A clearly written investment policy should state which investments are and aren’t acceptable. A few topics to review in the investment policy should include which accounts are available for investment, frequency in re-evaluating investment portfolios, and how to re-invest dividends.
- Accurate forecasting models
Business analysts in the past would have to keep several forecasts readily available—be it yearly, quarterly, monthly, or daily. What’s more, these forecasts would have to be easily accessible. And because of the complex nature of data embedded in disparate departments, compiling accurate forecasts was a difficult and time-consuming task plagued with outdated information.
Modern, cloud-based ERP systems allow for an always up-to-date forecast the moment it’s requested.
This single feature is reason enough for analysts everywhere to push for an ERP rollout within their organization.
- Regularly review cash management systems and procedures
Regularly audit procedures and identify opportunities for improvement. In addition to unearthing new opportunities, frequently auditing these procedures gives companies the confidence in their records—without having to perform full audits.
What’s more, modern solutions have ushered in the integration of data silos. This makes regularly reviewing cash flow statements as simple as clicking a button.
- Create a single infrastructure for international organizations
The peculiarities of cash flow management are compounded when companies participate in global economies. Organizations, then, need to be cognizant of relevant procedures within the borders where the cash is earned—as per local and international ordinances—along with methods for integrating those foreign cash management functions with the organization’s domestic counterpart.
If, when, and how to move those currencies back into the organization's home country is a topic beyond the scope of this article. Re-domiciling those funds, then, is left to the discretion of the CFO.
- Limit core cash management banks
It’s also in your organization’s best interest to limit the number of banking institutions performing essential services, like processing transfers and international payments. This is an example where you don’t want too many chefs in the kitchen.
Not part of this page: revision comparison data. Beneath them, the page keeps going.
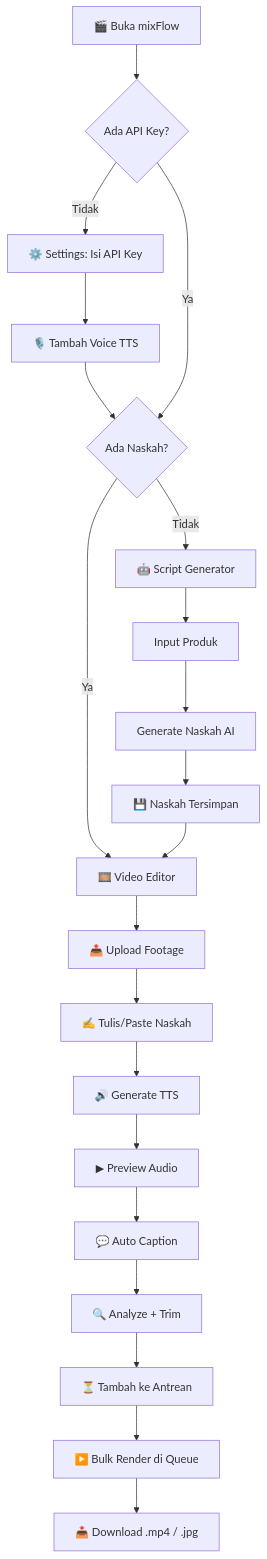
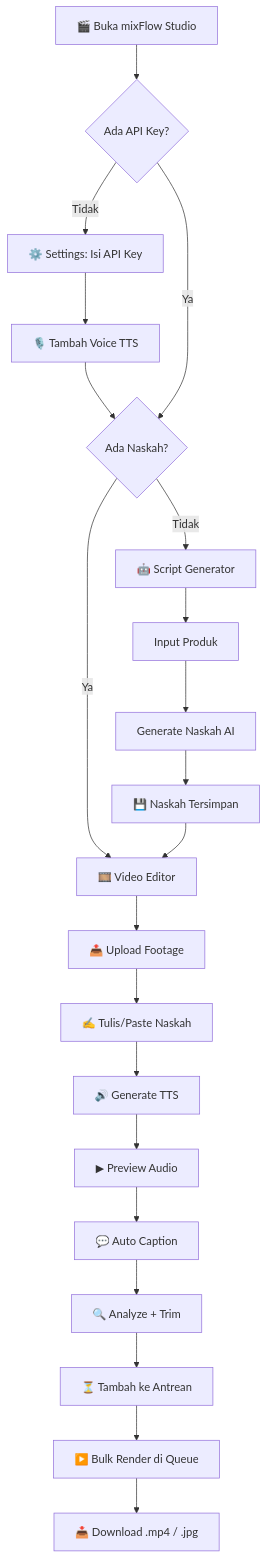
One commit to Muhira007/mixFlow-Studio changed the first of 4 diagrams in README.md. Above: the diagram before and after it, drawn with Mermaid. The commit also changed other lines of this file and 38 other files, not shown here.

Commit message:
chore: rename brand mixFlow to mixFlow Studio and update URLs

````diff
--- a/README.md
+++ b/README.md
@@ -220,26 +220,26 @@
 ```mermaid
 flowchart TD
-    A[🎬 Buka mixFlow] --> B{Ada API Key?}
+    A[🎬 Buka mixFlow Studio] --> B{Ada API Key?}
     B -- Tidak --> S[⚙️ Settings: Isi API Key]
     S --> S2[🎙️ Tambah Voice TTS]
     S2 --> C
 
     B -- Ya --> C{Ada Naskah?}
     C -- Tidak --> G[🤖 Script Generator]
     G --> G1[Input Produk]
     G1 --> G2[Generate Naskah AI]
     G2 --> G3[💾 Naskah Tersimpan]
 
     C -- Ya --> V[🎞️ Video Editor]
     G3 --> V
 
     V --> V1[📤 Upload Footage]
     V1 --> V2[✍️ Tulis/Paste Naskah]
     V2 --> V3[🔊 Generate TTS]
     V3 --> V4[▶ Preview Audio]
     V4 --> V4_1[💬 Auto Caption]
     V4_1 --> V5[🔍 Analyze + Trim]
     V5 --> V6[⏳ Tambah ke Antrean]
     V6 --> V7[▶️ Bulk Render di Queue]
     V7 --> D[📥 Download .mp4 / .jpg]
 ```
````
Conversely, you should always be comparing competing banks’ services—and make those terms transparent and openly available to all banks you may choose to work with at a future time. That way, if and when you do decide to jump ship, you’ll be able to do so with little interruption in service.